“Into the dark” 2020, digital print on 170g silk A2 posters. The quote “The cold remove of Rem Koolhaas” is lifted from a somewhat obscure article by David Rodin, that appeared in the magazine Kill Screen. The article is about a little, Arkanoid like, game on the website of Danish architect Bjarke Ingels and how that game, according to the author, shows the superficiality of Ingels architecture. The quote appears in a part of the article where Bjarke Ingels’ work is compared to his former master Rem Koolhaas and his apparently cold approach to architecture. This quote, for some reason, stuck with me and I realized that it could be a pretty cool name for an industrial goth record or maybe a black metal album.

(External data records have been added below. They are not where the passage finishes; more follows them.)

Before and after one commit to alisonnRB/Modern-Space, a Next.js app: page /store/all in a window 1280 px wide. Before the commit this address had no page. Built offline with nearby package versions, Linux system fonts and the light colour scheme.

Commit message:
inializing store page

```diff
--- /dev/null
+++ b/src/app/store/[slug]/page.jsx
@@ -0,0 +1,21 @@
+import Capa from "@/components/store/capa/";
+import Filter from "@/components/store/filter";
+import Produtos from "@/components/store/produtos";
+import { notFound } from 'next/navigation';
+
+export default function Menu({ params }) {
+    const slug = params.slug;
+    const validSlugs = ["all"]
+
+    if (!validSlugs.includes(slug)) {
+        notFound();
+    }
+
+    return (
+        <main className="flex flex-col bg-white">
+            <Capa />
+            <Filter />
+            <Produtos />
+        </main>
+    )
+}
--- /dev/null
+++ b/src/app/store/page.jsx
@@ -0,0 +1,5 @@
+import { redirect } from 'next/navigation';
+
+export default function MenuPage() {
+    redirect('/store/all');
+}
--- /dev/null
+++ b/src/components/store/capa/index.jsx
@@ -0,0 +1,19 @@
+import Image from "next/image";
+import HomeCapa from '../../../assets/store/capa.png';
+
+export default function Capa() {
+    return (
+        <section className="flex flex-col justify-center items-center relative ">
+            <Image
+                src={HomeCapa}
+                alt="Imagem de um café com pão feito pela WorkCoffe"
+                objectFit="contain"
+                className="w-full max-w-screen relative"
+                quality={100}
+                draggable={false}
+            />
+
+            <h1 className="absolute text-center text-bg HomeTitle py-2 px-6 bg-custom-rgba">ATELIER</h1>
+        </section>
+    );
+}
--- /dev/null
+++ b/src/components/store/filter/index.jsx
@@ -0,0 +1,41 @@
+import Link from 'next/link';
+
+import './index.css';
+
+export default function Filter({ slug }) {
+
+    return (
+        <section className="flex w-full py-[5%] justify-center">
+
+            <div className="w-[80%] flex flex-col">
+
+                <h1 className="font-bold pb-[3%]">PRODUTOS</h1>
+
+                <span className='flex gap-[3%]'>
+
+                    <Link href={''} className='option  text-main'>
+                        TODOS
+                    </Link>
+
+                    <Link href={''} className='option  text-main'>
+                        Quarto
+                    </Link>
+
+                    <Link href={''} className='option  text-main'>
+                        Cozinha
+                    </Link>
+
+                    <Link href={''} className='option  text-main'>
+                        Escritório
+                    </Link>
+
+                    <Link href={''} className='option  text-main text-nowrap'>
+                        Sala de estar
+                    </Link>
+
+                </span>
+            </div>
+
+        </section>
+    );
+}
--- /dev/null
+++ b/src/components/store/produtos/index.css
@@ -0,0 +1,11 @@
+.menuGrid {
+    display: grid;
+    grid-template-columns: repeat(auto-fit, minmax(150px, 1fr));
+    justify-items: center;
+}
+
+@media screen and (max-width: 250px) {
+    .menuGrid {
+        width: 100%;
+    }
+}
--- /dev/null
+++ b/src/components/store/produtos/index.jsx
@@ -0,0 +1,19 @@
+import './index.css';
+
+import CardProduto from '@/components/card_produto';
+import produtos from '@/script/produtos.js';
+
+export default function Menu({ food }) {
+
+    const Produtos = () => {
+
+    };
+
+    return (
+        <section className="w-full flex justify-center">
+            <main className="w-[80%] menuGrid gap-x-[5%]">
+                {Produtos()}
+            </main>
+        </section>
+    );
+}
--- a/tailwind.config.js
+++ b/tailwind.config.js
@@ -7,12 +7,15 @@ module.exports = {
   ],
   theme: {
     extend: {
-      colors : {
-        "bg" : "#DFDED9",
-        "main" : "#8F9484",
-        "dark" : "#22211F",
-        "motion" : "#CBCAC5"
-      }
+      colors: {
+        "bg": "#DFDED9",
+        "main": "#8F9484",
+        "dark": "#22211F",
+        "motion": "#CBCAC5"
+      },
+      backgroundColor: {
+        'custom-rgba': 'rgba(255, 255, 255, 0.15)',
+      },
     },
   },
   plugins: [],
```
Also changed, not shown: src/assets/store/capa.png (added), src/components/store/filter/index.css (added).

“Utzon” 2019, digital print on 170g silk A2 posters. This poster features a list of locations where the Danish architect Jørn Utzon has build projects. Utzon achieved worldwide fame with his winning design for the Sydney Opera house. The list is a testament to the distinct geographic scattering of his buildings while the relatively few locations points to Utzon’s turbulent career. Utzon left the Sydney Opera House project half way through due to political pressure from the Australian government. Afterwards Utzon struggled to get commissions partly due to massive distrust from the Danish architectural community. He did however manage to complete masterpieces like The Kuwait National Assembly, Bagsværd Church and his own houses on Mallorca. The poster is a kind of Utzon fan art that seeks to highlight the bumpy career of this remarkable architect. He was ahead of his time and did only received the recognition that he deserved very late in his career (He received the highest honour in architecture, The Pritzker Prize, in 2003 as the only Dane ever). The typography on the poster in inspired by printed matter from Utzon’s architectural studio where he often used bold extended typefaces with all letters in lowercase.